In view of the current
debate about whether the tipped minimum wage for servers in restaurants should
be eliminated, here are 10 things that you need to know about the tipped
minimum wage in New York:
1. Restaurants may pay their employees a “tipped minimum wage,” which is lower than the full minimum wage, if an employee receives enough tips. The employee must also be notified in writing that the restaurant will pay them less than the full minimum wage and will be paid more if tips do not bring their pay up to the minimum wage. The difference between the full minimum wage and the tipped minimum wage is called the “tip credit.”
2. The tipped minimum wage amount differs among region, industries, and occupations.
3. Paying a tipped minimum wage is not permitted for “fast food” restaurant workers.
4. For 2018, under the New York Hospitality Wage Order, food service employees in restaurants, including servers, bussers, and bartenders, can be paid an hourly tipped minimum wage as follows:
5. For 2018, under the Hospitality Wage Order, service employees in restaurants, (e.g. coat check or delivery person), can be paid an hourly tipped minimum wage as follows:
6. Restaurants may require directly tipped food service workers to share their tips with other food service workers who participated in providing service to customers and may set the percentage to be given to each occupation.

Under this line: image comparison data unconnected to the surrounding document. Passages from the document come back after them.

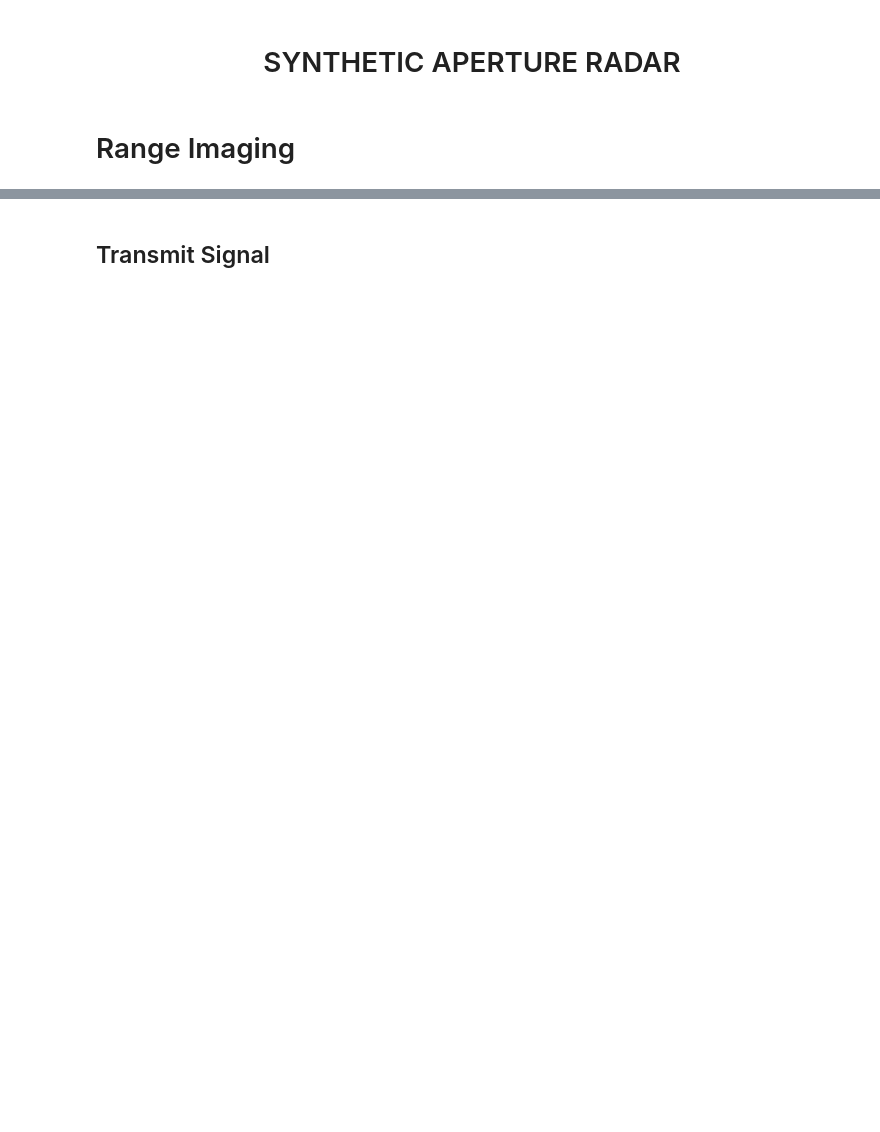
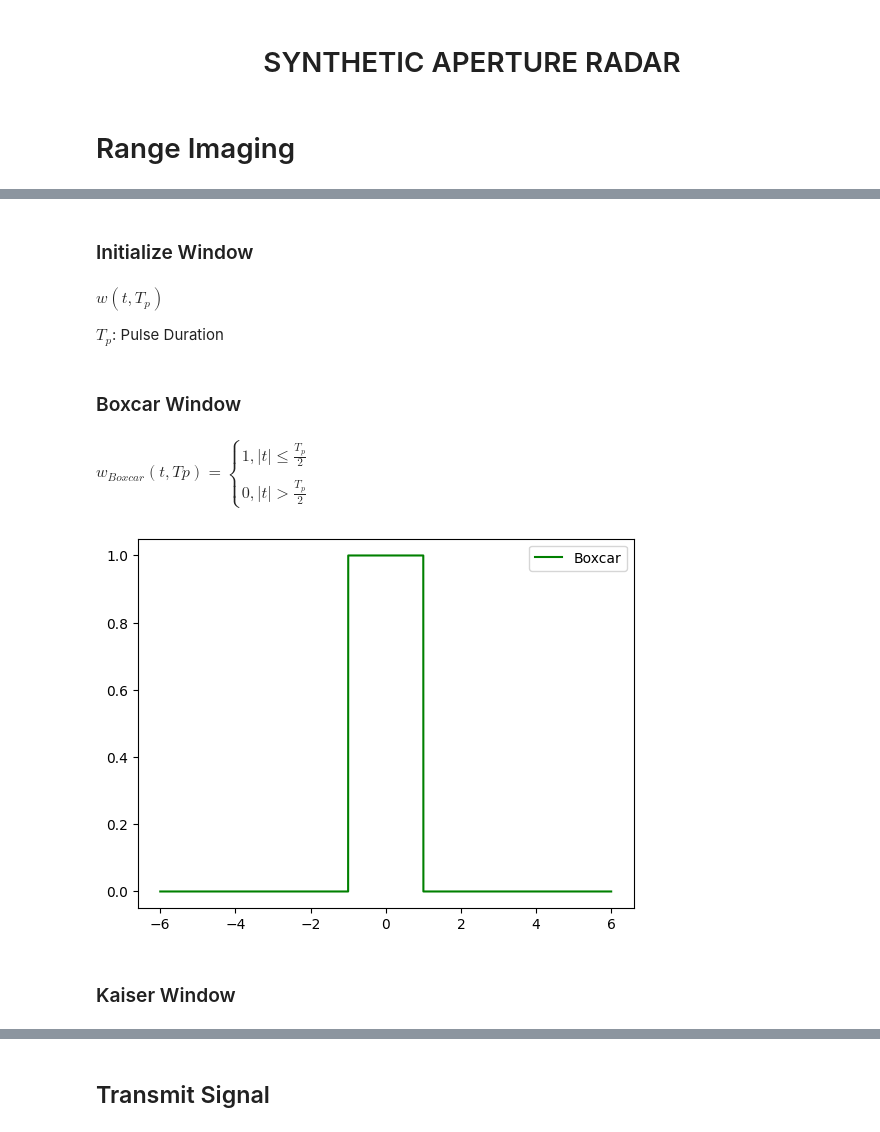
Before and after one commit to YixiangWu/SAR, a Jupyter notebook: SAR.ipynb, the cells around one changed output, grey strips where cells are left out. Cells and saved outputs as stored; diff of their text form; code cells hidden in the pictures; blank space fills up the shorter version.

```diff
--- a/SAR.ipynb
+++ b/SAR.ipynb
@@ -8,0 +11,6 @@ import scipy.signal as signal
+# %% [markdown]
+### Initialize Window
+# %% [markdown]
+$w(t, T_p)$
+
+$T_p$: Pulse Duration
@@ -8,0 +27,20 @@ import scipy.signal as signal
+# %% [markdown]
+### Boxcar Window
+# %% [markdown]
+$
+w_{Boxcar}(t, Tp) =
+\begin{cases}
+1, |t| \leq \frac{T_p}{2}\\\\
+0, |t| \gt \frac{T_p}{2}
+\end{cases}
+$
+# %%
+window[start:end] = signal.windows.boxcar(N_pulse)
+
+plt.plot(t, np.real(window), 'g', label='Boxcar')
+plt.legend()
+plt.draw()
+# %% [output]
+[figure, added]
+# %% [markdown]
+### Kaiser Window
```
Also changed, not shown: parts of 14 cells of this notebook.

7. Before the start of employment, a restaurant must give each employee written notice of the employee's regular hourly pay rate, overtime hourly pay rate, the amount of tip credit, if any, to be taken from the basic minimum hourly rate, and the regular payday. The written notice must also state that extra pay is required if the tips received add up to less than the basic minimum hourly rate.
8. Restaurants must pay tipped workers overtime hours worked at time and one-half (1 ½) the full minimum wage rate less the tip credit.
9. Restaurants are prohibited from demanding or accepting any tip left for an employee or retaining any part of a tip.
10. Restaurants cannot take a tip credit for any day in which employees work more than 20%, or 2 hours, whichever is less, of the workday in a non-tipped job.